Dan Andrews says Margaret Court's 'disgraceful' views are not worthy of an Australia Day honour

Tennis great Margaret Court is expected to be named in Tuesday's Australia Day honours list, a decision that has already sparked controversy.

Former Australian Open champion Margaret Court watches play on Rod Laver Arena at the Australian Open tennis championship in Melbourne, Australia, Sunday, Jan. 26, 2020. (AP Photo/Andy Wong)

Former Australian Open champion Margaret Court. Source: AP

Controversial tennis great Margaret Court says she is "blessed" to receive a second Australia Day honour and has not seen any backlash to her award, as several Labor leaders criticise the move.

"I wasn't really looking to it, so, I'm blessed," she told reporters on Friday.

"'I haven't seen any (backlash), and I'll just stay around the tennis side this time and that's what I'm receiving it for and it's a great honour and I appreciate it.'

Victorian Premier Dan Andrews has criticised the decision to make Ms Court a Companion in the General Division of the Order of Australia, saying her “disgraceful and hurtful” views should not be honoured.

Ms Court has been criticised in recent years for her comments opposing homosexuality and gay marriage.

She has already been named an Officer of the Order of Australia in the 2007 honours list, and is set to receive the higher honour on Tuesday.

Mr Andrews said he did not believe she should be honoured.

“I don’t give out those gongs; that’s not a matter for me. You might want to speak to them about why they think those views which are disgraceful, hurtful and cost lives should be honoured,” he told reporters on Friday.

“I’m not going to stand here for politeness’s sake and not live my values and my values say those attitudes, and the position of my government and I think the vast majority of Victorians - they do not support that kind of hateful approach.”

The names of those set to be granted an Australia Day honour is customarily released to the media under embargo days in advance, but is not published until 26 January.

However, news of Ms Court’s honour was leaked on social media on Friday by a Melbourne broadcaster who said he had received the information from elsewhere.

Prime Minister Scott Morrison said he had no official knowledge of the matter.

"I can't comment on an award that's done through an independent process that hasn't been announced or I have no official knowledge of those things," he said.

"This is a completely independent separate process."

But Opposition leader Anthony Albanese was critical of the move.

West Australian Premier Mark McGowan, from Ms Court's home state, was also among leaders to criticise the move, saying he does not share her views, "in particular around gay and lesbian people". 
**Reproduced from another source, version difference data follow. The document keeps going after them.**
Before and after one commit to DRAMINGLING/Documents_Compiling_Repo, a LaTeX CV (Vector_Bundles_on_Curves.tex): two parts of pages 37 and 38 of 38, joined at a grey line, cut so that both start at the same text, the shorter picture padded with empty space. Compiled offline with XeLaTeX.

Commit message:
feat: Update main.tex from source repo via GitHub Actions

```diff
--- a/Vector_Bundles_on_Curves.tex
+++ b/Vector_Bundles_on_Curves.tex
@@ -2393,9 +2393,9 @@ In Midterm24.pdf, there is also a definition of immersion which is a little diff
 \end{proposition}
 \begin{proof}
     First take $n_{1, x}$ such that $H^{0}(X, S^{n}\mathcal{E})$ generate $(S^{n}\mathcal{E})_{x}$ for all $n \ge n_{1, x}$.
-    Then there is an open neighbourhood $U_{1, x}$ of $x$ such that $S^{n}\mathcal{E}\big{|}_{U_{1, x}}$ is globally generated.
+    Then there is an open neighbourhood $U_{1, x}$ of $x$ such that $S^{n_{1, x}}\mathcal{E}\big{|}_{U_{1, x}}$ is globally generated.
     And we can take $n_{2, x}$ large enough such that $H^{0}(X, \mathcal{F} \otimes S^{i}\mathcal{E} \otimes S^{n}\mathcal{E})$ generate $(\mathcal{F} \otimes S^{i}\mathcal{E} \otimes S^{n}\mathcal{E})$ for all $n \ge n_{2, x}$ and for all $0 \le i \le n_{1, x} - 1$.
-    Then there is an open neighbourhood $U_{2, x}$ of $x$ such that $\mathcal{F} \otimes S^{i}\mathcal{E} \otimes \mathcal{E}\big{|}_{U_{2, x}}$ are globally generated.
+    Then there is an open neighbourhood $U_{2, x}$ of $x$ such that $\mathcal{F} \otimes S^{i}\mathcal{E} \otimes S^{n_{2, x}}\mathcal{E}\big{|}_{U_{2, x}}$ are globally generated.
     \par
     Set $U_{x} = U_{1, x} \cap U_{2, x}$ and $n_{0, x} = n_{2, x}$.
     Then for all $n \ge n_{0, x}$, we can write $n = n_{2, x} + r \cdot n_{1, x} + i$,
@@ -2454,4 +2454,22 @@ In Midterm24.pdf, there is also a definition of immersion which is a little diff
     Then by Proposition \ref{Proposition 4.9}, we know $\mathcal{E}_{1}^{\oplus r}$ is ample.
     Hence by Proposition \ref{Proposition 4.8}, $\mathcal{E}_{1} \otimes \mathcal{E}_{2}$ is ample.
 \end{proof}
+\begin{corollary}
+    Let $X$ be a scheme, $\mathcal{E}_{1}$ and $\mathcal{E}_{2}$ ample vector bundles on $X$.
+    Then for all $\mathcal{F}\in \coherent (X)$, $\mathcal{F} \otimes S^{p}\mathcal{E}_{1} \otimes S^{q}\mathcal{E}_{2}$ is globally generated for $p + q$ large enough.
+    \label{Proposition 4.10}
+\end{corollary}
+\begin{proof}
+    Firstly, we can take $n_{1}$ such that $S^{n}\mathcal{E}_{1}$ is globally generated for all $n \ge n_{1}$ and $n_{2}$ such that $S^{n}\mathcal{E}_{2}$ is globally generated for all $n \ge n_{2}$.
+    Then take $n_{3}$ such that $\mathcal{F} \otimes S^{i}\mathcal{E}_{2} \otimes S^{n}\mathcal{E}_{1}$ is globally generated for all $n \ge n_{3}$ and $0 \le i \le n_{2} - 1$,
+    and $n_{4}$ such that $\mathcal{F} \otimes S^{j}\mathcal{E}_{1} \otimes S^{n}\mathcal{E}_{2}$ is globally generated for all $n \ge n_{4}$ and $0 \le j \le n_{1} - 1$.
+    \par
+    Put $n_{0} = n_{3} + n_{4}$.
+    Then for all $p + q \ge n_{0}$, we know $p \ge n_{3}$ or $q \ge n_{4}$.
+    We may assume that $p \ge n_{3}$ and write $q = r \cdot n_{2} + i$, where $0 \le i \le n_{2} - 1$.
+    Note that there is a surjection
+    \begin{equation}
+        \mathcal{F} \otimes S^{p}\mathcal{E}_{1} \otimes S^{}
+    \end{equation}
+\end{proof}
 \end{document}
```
"I think extra Order of Australia awards should go to unsung heroes across the country and there's a great many of them," he said. 

Ms Court, who holds the all-time record of 24 Grand Slam singles titles, has been the subject of controversy in recent years over her views on the LGBTQI community.

In 2013 she wrote a letter to a newspaper decrying the birth of Australian tennis player Casey Dellacqua's child in a same-sex relationship.

'Personally, I have nothing against Casey Dellacqua or her "partner",” she wrote.

“It is with sadness that I see this baby has seemingly been deprived of his father.”

In 2017, she said she would boycott Qantas for their support of same-sex marriage.

There were also calls in 2018 for an arena named after her to be renamed. 

She has also condemned trans athletes and trans people at the Pentecostal church where she is a minister.

"You know, even that LGBT in the schools, it's the devil, it's not of God," she said in a more recent sermon.

Mr Andrews - who refused to speak Ms Court’s name - said he was “quite sick of talking about this person” every summer.

"The vast majority of Victorians, they do not support that kind of hateful approach. They want to see us unified, they want to see us respected and respectful and they want to see people able to live safely. No one has the right to take that away from anybody else," he says.

"And these views do that. They absolutely do. And this will come as no surprise to her, or to anyone else. It shouldn't. This has been my view, every day of my public life," he says.

4 min read
Published 22 January 2021 at 11:02am
By Rashida Yosufzai
Source: SBS